I firmly believe pets with food intolerances do best on an ultra-low-starch diet. Because manufacturers don't have to list carbohydrate content on the label, you have to calculate it yourself. It's worth taking the time to do this before choosing a diet so you can avoid further issues down the road.
Moving Beyond the Novel Diet
A dog with food sensitivities should remain on a novel diet for a minimum of two months and preferably three, to allow the body time to clear out the allergenic substances and begin the detoxification process.
During this three-month period I also typically address the dog's dysbiosis (leaky gut syndrome, which results from the allergic inflammatory response in the GI tract) with the appropriate probiotics and nutraceuticals necessary to address the root cause of the problem.

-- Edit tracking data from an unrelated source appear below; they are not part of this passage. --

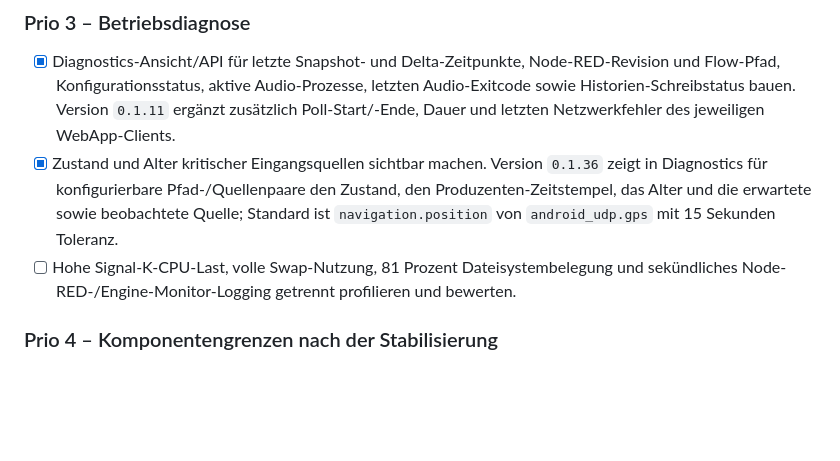
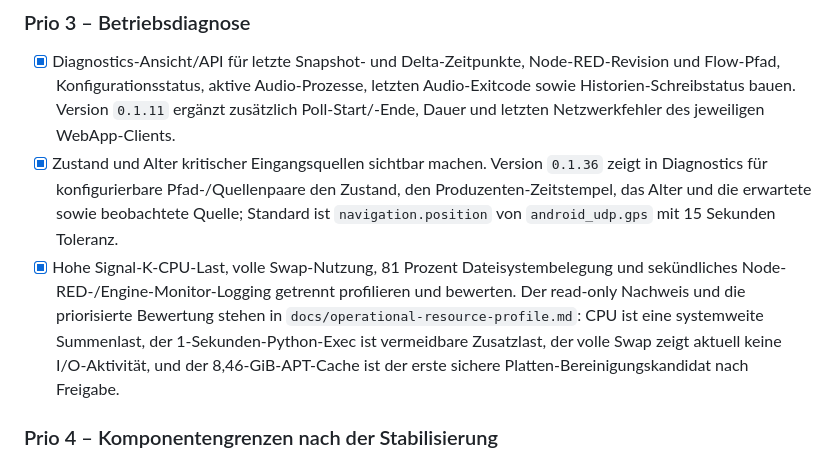
Before and after one commit to haipule/signalk-notification-engine, a Markdown page: TODO.md, the part around the change. GitHub-like rendering; blank space fills up the shorter version.

Commit message:
docs: profile Pi resource usage

```diff
--- a/TODO.md
+++ b/TODO.md
@@ -329,9 +329,13 @@
   Zustand, den Produzenten-Zeitstempel, das Alter und die erwartete sowie
   beobachtete Quelle; Standard ist `navigation.position` von `android_udp.gps`
   mit 15 Sekunden Toleranz.
-- [ ] Hohe Signal-K-CPU-Last, volle Swap-Nutzung, 81 Prozent
+- [x] Hohe Signal-K-CPU-Last, volle Swap-Nutzung, 81 Prozent
   Dateisystembelegung und sekündliches Node-RED-/Engine-Monitor-Logging
-  getrennt profilieren und bewerten.
+  getrennt profilieren und bewerten. Der read-only Nachweis und die priorisierte
+  Bewertung stehen in `docs/operational-resource-profile.md`: CPU ist eine
+  systemweite Summenlast, der 1-Sekunden-Python-Exec ist vermeidbare Zusatzlast,
+  der volle Swap zeigt aktuell keine I/O-Aktivität, und der 8,46-GiB-APT-Cache
+  ist der erste sichere Platten-Bereinigungskandidat nach Freigabe.
 
 ### Prio 4 – Komponentengrenzen nach der Stabilisierung
 
```
Also changed, not shown: docs/operational-resource-profile.md (added, +97 -0 lines).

Because each case of food intolerance and dysbiosis is unique, I recommend a custom formulated protocol created by a holistic or integrative veterinarian.
Once a patient has completed two to three months on a novel diet, other foods are slowly reintroduced one at a time, and the dog's response is closely monitored. Some dogs show dramatic improvement on the new diet, and in those cases, I often don't rush the reintroduction of food that could be problematic.
When the dog is stable and doing well, I encourage dog parents to find at least one and preferably two other protein sources their pet tolerates well so that every three to six months, they can rotate proteins and hopefully avoid further allergic reactions.
In addition, the cleaner the proteins, the less chance your dog will become sensitive to them over time. Clean animal proteins are non-toxic. For example, food animals raised on a natural diet (grass-fed, not factory farmed), as well as hormone-free animals, are better food sources for sensitive pets.
During and after a novel diet, I recommend natural supplements to aid detoxification, relieve allergic symptoms and support your pet's immune system. Your holistic veterinarian can help you select the supplements most appropriate for your pet's individual needs.